• WHAT IS NEEDED
Go through the listing that follows and write it out exactly. Drop the pictures.

• SOURCE MATERIAL
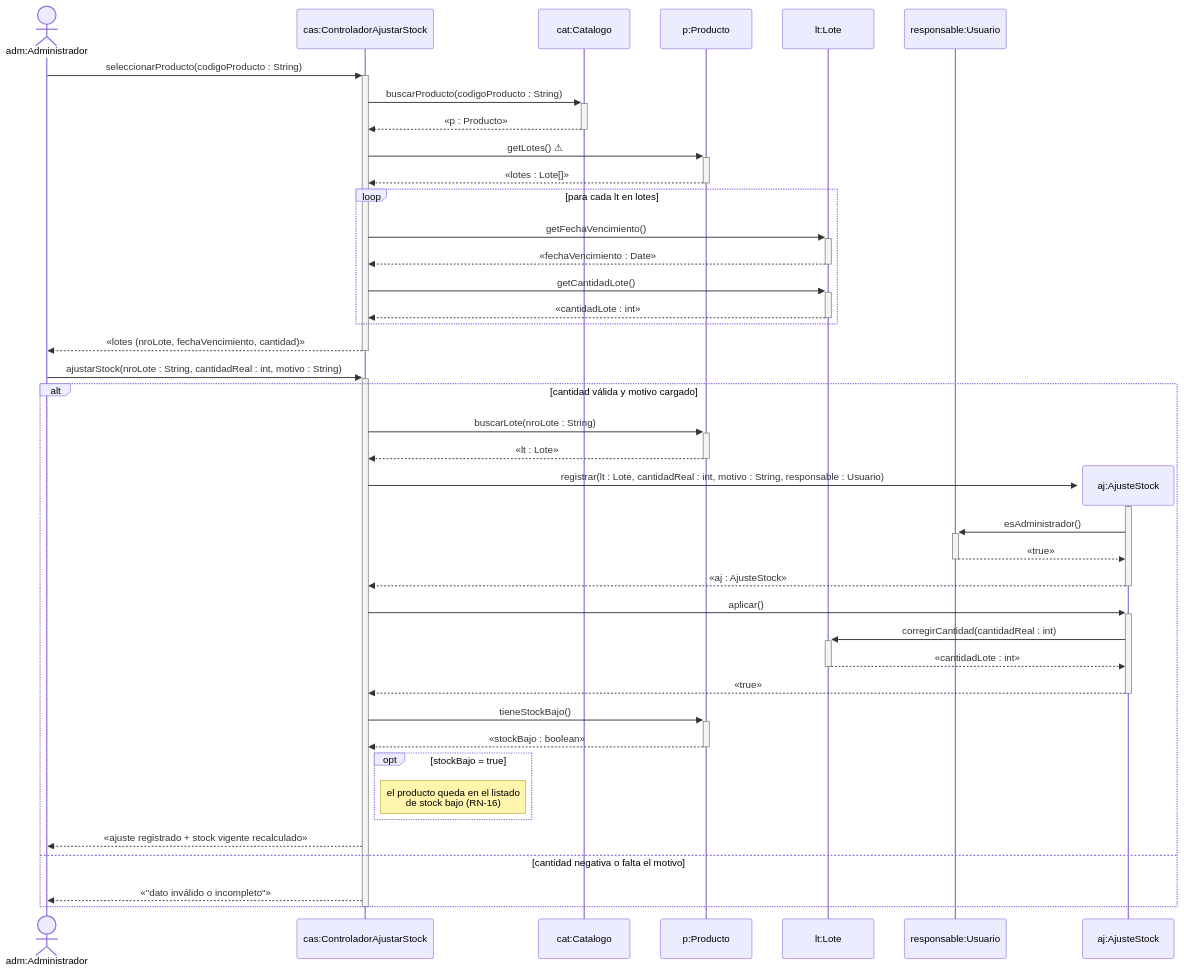
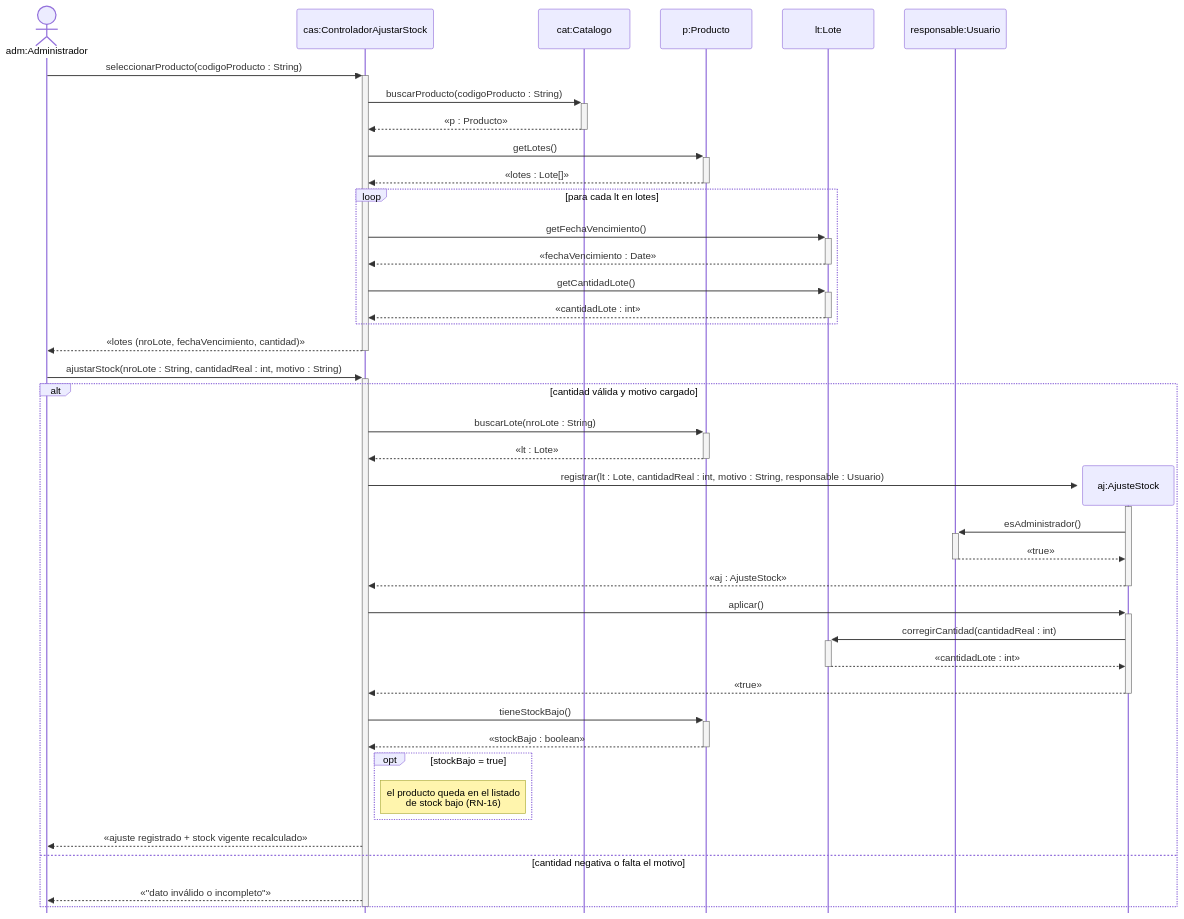
Before and after one commit to cirotop/Stock-Project: the ninth of 12 diagrams in 08-Diagrama De Secuencia/Diagramas_de_Secuencia.md, drawn with Mermaid. The commit also changed other lines of this file and 2 other files, not shown here.

````diff
--- a/08-Diagrama De Secuencia/Diagramas_de_Secuencia.md
+++ b/08-Diagrama De Secuencia/Diagramas_de_Secuencia.md
@@ -279,46 +286,47 @@
 ```mermaid
+%%{init: {"sequence": {"mirrorActors": false}, "themeCSS": ".loopLine { stroke-dasharray: none !important; stroke-width: 1.5px !important; }"}}%%
 sequenceDiagram
     actor adm as adm:Administrador
     participant cas as cas:ControladorAjustarStock
     participant cat as cat:Catalogo
     participant p as p:Producto
     participant lt as lt:Lote
     participant resp as responsable:Usuario
 
     adm->>+cas: seleccionarProducto(codigoProducto : String)
     cas->>+cat: buscarProducto(codigoProducto : String)
     cat-->>-cas: «p : Producto»
-    cas->>+p: getLotes() ⚠
+    cas->>+p: getLotes()
     p-->>-cas: «lotes : Lote[]»
     loop para cada lt en lotes
         cas->>+lt: getFechaVencimiento()
         lt-->>-cas: «fechaVencimiento : Date»
         cas->>+lt: getCantidadLote()
         lt-->>-cas: «cantidadLote : int»
     end
     cas-->>-adm: «lotes (nroLote, fechaVencimiento, cantidad)»
 
     adm->>+cas: ajustarStock(nroLote : String, cantidadReal : int, motivo : String)
     alt cantidad válida y motivo cargado
         cas->>+p: buscarLote(nroLote : String)
         p-->>-cas: «lt : Lote»
         create participant aj as aj:AjusteStock
         cas->>+aj: registrar(lt : Lote, cantidadReal : int, motivo : String, responsable : Usuario)
         aj->>+resp: esAdministrador()
         resp-->>-aj: «true»
         aj-->>-cas: «aj : AjusteStock»
         cas->>+aj: aplicar()
         aj->>+lt: corregirCantidad(cantidadReal : int)
         lt-->>-aj: «cantidadLote : int»
         aj-->>-cas: «true»
         cas->>+p: tieneStockBajo()
         p-->>-cas: «stockBajo : boolean»
         opt stockBajo = true
             Note right of cas: el producto queda en el listado<br/>de stock bajo (RN-16)
         end
         cas-->>adm: «ajuste registrado + stock vigente recalculado»
     else cantidad negativa o falta el motivo
         cas-->>adm: «"dato inválido o incompleto"»
     end
     deactivate cas
 ```
````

• WRITTEN RESPONSE
Before and after one commit to cirotop/Stock-Project: the ninth of 12 diagrams in 08-Diagrama De Secuencia/Diagramas_de_Secuencia.md, drawn with Mermaid. The commit also changed other lines of this file and 2 other files, not shown here.

````diff
--- a/08-Diagrama De Secuencia/Diagramas_de_Secuencia.md
+++ b/08-Diagrama De Secuencia/Diagramas_de_Secuencia.md
@@ -279,46 +286,47 @@
 ```mermaid
+%%{init: {"sequence": {"mirrorActors": false}, "themeCSS": ".loopLine { stroke-dasharray: none !important; stroke-width: 1.5px !important; }"}}%%
 sequenceDiagram
     actor adm as adm:Administrador
     participant cas as cas:ControladorAjustarStock
     participant cat as cat:Catalogo
     participant p as p:Producto
     participant lt as lt:Lote
     participant resp as responsable:Usuario
 
     adm->>+cas: seleccionarProducto(codigoProducto : String)
     cas->>+cat: buscarProducto(codigoProducto : String)
     cat-->>-cas: «p : Producto»
-    cas->>+p: getLotes() ⚠
+    cas->>+p: getLotes()
     p-->>-cas: «lotes : Lote[]»
     loop para cada lt en lotes
         cas->>+lt: getFechaVencimiento()
         lt-->>-cas: «fechaVencimiento : Date»
         cas->>+lt: getCantidadLote()
         lt-->>-cas: «cantidadLote : int»
     end
     cas-->>-adm: «lotes (nroLote, fechaVencimiento, cantidad)»
 
     adm->>+cas: ajustarStock(nroLote : String, cantidadReal : int, motivo : String)
     alt cantidad válida y motivo cargado
         cas->>+p: buscarLote(nroLote : String)
         p-->>-cas: «lt : Lote»
         create participant aj as aj:AjusteStock
         cas->>+aj: registrar(lt : Lote, cantidadReal : int, motivo : String, responsable : Usuario)
         aj->>+resp: esAdministrador()
         resp-->>-aj: «true»
         aj-->>-cas: «aj : AjusteStock»
         cas->>+aj: aplicar()
         aj->>+lt: corregirCantidad(cantidadReal : int)
         lt-->>-aj: «cantidadLote : int»
         aj-->>-cas: «true»
         cas->>+p: tieneStockBajo()
         p-->>-cas: «stockBajo : boolean»
         opt stockBajo = true
             Note right of cas: el producto queda en el listado<br/>de stock bajo (RN-16)
         end
         cas-->>adm: «ajuste registrado + stock vigente recalculado»
     else cantidad negativa o falta el motivo
         cas-->>adm: «"dato inválido o incompleto"»
     end
     deactivate cas
 ```
````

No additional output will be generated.